● Problem requirements:
Reproduce the entire listing below verbatim.

● Supplied information:
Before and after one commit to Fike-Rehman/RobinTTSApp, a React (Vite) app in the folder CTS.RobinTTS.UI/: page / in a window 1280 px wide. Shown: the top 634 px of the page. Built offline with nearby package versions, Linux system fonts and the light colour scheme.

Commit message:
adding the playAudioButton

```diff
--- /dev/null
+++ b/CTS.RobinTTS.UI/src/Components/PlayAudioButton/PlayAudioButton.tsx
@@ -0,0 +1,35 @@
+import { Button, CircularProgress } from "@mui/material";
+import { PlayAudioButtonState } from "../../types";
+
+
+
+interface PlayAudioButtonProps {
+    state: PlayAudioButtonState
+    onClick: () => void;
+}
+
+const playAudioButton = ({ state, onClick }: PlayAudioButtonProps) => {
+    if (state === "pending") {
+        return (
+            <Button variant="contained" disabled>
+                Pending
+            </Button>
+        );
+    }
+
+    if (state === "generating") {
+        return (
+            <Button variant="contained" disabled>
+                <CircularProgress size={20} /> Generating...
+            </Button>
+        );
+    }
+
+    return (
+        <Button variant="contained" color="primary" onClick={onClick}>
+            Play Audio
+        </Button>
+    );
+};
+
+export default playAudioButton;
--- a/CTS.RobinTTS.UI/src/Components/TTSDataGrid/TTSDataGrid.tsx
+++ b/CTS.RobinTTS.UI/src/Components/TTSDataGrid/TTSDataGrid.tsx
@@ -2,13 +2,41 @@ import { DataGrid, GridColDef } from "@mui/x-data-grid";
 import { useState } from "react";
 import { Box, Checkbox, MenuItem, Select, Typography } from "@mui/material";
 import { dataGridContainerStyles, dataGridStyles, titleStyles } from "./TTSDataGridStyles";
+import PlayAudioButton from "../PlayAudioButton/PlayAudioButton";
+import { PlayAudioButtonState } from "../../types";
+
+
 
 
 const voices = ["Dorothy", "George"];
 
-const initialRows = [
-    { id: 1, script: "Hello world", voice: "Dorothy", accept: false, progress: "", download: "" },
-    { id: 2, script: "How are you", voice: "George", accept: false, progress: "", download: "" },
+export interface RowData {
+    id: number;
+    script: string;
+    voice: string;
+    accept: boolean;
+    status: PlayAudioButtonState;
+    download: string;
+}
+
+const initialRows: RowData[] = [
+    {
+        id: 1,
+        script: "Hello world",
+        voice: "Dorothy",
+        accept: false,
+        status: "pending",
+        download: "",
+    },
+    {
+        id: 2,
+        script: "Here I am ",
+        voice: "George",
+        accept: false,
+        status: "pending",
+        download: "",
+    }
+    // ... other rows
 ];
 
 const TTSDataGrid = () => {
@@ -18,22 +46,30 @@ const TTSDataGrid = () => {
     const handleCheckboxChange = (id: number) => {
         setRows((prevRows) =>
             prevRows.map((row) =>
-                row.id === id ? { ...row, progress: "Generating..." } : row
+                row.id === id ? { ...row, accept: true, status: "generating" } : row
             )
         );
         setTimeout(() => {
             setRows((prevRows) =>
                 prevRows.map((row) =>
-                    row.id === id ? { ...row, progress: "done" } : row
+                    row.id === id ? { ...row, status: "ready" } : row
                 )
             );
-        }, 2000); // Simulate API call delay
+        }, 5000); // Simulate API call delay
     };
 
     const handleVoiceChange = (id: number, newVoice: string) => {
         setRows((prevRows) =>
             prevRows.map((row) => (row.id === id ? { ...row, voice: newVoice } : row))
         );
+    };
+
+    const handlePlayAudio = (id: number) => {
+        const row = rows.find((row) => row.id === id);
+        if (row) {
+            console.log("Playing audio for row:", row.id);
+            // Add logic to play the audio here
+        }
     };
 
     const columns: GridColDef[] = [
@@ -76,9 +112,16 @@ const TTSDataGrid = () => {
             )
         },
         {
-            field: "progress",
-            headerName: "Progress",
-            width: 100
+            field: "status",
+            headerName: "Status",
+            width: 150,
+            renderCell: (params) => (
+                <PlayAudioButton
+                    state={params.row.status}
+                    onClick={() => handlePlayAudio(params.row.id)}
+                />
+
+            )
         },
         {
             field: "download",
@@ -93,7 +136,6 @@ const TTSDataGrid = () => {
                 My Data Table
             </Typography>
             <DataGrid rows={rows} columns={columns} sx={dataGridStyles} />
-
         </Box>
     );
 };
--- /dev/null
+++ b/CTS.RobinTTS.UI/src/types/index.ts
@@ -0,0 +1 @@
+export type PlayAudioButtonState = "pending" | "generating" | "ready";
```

● Exercise result:
Before and after one commit to Fike-Rehman/RobinTTSApp, a React (Vite) app in the folder CTS.RobinTTS.UI/: page / in a window 1280 px wide. Shown: the top 634 px of the page. Built offline with nearby package versions, Linux system fonts and the light colour scheme.

Commit message:
adding the playAudioButton

```diff
--- /dev/null
+++ b/CTS.RobinTTS.UI/src/Components/PlayAudioButton/PlayAudioButton.tsx
@@ -0,0 +1,35 @@
+import { Button, CircularProgress } from "@mui/material";
+import { PlayAudioButtonState } from "../../types";
+
+
+
+interface PlayAudioButtonProps {
+    state: PlayAudioButtonState
+    onClick: () => void;
+}
+
+const playAudioButton = ({ state, onClick }: PlayAudioButtonProps) => {
+    if (state === "pending") {
+        return (
+            <Button variant="contained" disabled>
+                Pending
+            </Button>
+        );
+    }
+
+    if (state === "generating") {
+        return (
+            <Button variant="contained" disabled>
+                <CircularProgress size={20} /> Generating...
+            </Button>
+        );
+    }
+
+    return (
+        <Button variant="contained" color="primary" onClick={onClick}>
+            Play Audio
+        </Button>
+    );
+};
+
+export default playAudioButton;
--- a/CTS.RobinTTS.UI/src/Components/TTSDataGrid/TTSDataGrid.tsx
+++ b/CTS.RobinTTS.UI/src/Components/TTSDataGrid/TTSDataGrid.tsx
@@ -2,13 +2,41 @@ import { DataGrid, GridColDef } from "@mui/x-data-grid";
 import { useState } from "react";
 import { Box, Checkbox, MenuItem, Select, Typography } from "@mui/material";
 import { dataGridContainerStyles, dataGridStyles, titleStyles } from "./TTSDataGridStyles";
+import PlayAudioButton from "../PlayAudioButton/PlayAudioButton";
+import { PlayAudioButtonState } from "../../types";
+
+
 
 
 const voices = ["Dorothy", "George"];
 
-const initialRows = [
-    { id: 1, script: "Hello world", voice: "Dorothy", accept: false, progress: "", download: "" },
-    { id: 2, script: "How are you", voice: "George", accept: false, progress: "", download: "" },
+export interface RowData {
+    id: number;
+    script: string;
+    voice: string;
+    accept: boolean;
+    status: PlayAudioButtonState;
+    download: string;
+}
+
+const initialRows: RowData[] = [
+    {
+        id: 1,
+        script: "Hello world",
+        voice: "Dorothy",
+        accept: false,
+        status: "pending",
+        download: "",
+    },
+    {
+        id: 2,
+        script: "Here I am ",
+        voice: "George",
+        accept: false,
+        status: "pending",
+        download: "",
+    }
+    // ... other rows
 ];
 
 const TTSDataGrid = () => {
@@ -18,22 +46,30 @@ const TTSDataGrid = () => {
     const handleCheckboxChange = (id: number) => {
         setRows((prevRows) =>
             prevRows.map((row) =>
-                row.id === id ? { ...row, progress: "Generating..." } : row
+                row.id === id ? { ...row, accept: true, status: "generating" } : row
             )
         );
         setTimeout(() => {
             setRows((prevRows) =>
                 prevRows.map((row) =>
-                    row.id === id ? { ...row, progress: "done" } : row
+                    row.id === id ? { ...row, status: "ready" } : row
                 )
             );
-        }, 2000); // Simulate API call delay
+        }, 5000); // Simulate API call delay
     };
 
     const handleVoiceChange = (id: number, newVoice: string) => {
         setRows((prevRows) =>
             prevRows.map((row) => (row.id === id ? { ...row, voice: newVoice } : row))
         );
+    };
+
+    const handlePlayAudio = (id: number) => {
+        const row = rows.find((row) => row.id === id);
+        if (row) {
+            console.log("Playing audio for row:", row.id);
+            // Add logic to play the audio here
+        }
     };
 
     const columns: GridColDef[] = [
@@ -76,9 +112,16 @@ const TTSDataGrid = () => {
             )
         },
         {
-            field: "progress",
-            headerName: "Progress",
-            width: 100
+            field: "status",
+            headerName: "Status",
+            width: 150,
+            renderCell: (params) => (
+                <PlayAudioButton
+                    state={params.row.status}
+                    onClick={() => handlePlayAudio(params.row.id)}
+                />
+
+            )
         },
         {
             field: "download",
@@ -93,7 +136,6 @@ const TTSDataGrid = () => {
                 My Data Table
             </Typography>
             <DataGrid rows={rows} columns={columns} sx={dataGridStyles} />
-
         </Box>
     );
 };
--- /dev/null
+++ b/CTS.RobinTTS.UI/src/types/index.ts
@@ -0,0 +1 @@
+export type PlayAudioButtonState = "pending" | "generating" | "ready";
```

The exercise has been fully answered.